#### [WHAT YOU NEED TO DO]
Report each line of the data that has "composer" somewhere in it.

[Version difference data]
>>>>>
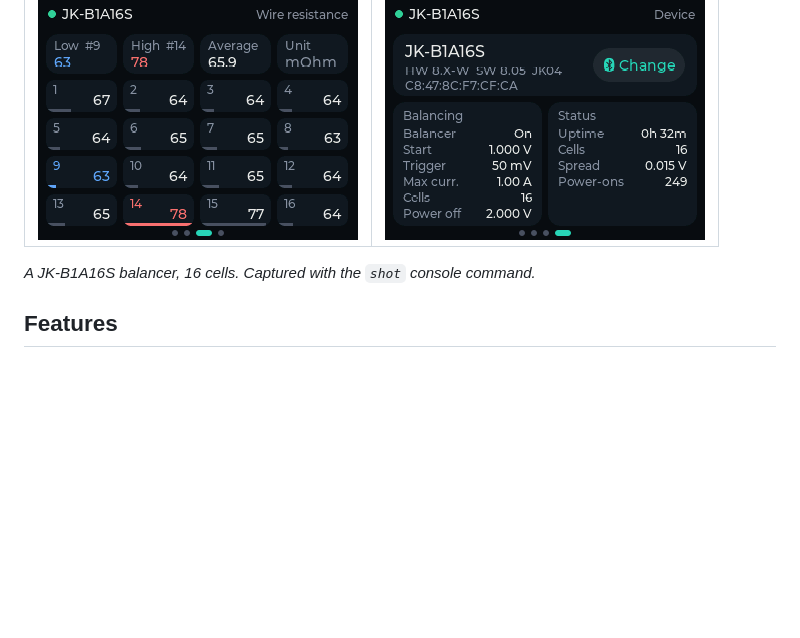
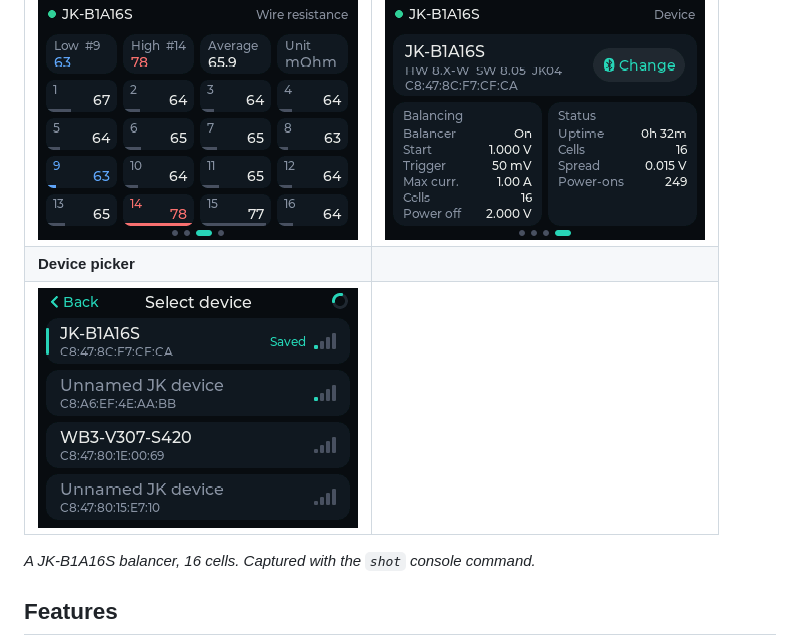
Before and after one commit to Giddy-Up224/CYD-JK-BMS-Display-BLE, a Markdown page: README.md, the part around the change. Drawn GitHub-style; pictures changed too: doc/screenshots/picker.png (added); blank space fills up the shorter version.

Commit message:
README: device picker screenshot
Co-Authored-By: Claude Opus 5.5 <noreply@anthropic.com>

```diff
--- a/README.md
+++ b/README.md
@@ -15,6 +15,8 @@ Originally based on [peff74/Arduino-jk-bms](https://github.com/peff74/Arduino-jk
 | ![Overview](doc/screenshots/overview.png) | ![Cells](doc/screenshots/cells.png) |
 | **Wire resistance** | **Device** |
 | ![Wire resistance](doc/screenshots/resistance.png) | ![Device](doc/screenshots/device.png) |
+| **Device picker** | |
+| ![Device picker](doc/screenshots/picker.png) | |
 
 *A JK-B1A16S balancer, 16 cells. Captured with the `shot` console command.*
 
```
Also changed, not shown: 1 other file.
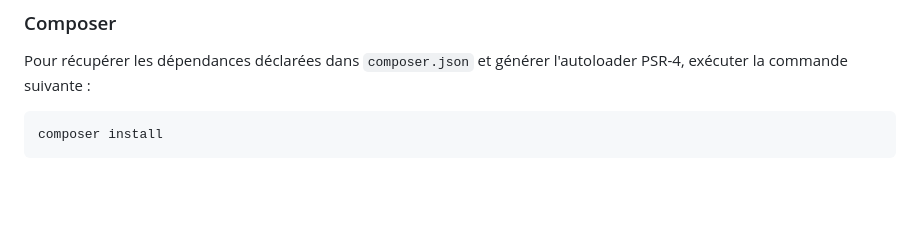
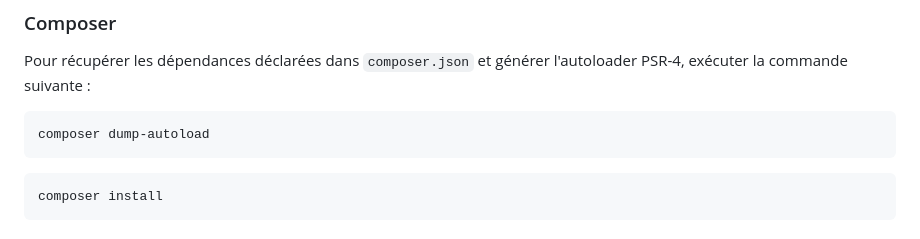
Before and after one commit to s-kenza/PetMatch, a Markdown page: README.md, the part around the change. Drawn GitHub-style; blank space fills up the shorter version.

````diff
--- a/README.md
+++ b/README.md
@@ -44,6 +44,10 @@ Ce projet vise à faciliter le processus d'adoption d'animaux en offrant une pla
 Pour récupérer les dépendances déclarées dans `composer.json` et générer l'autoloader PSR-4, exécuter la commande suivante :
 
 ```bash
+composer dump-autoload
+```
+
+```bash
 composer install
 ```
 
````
<<<<<
#### [OUTPUT]
 Pour récupérer les dépendances déclarées dans `composer.json` et générer l'autoloader PSR-4, exécuter la commande suivante :
+composer dump-autoload
 composer install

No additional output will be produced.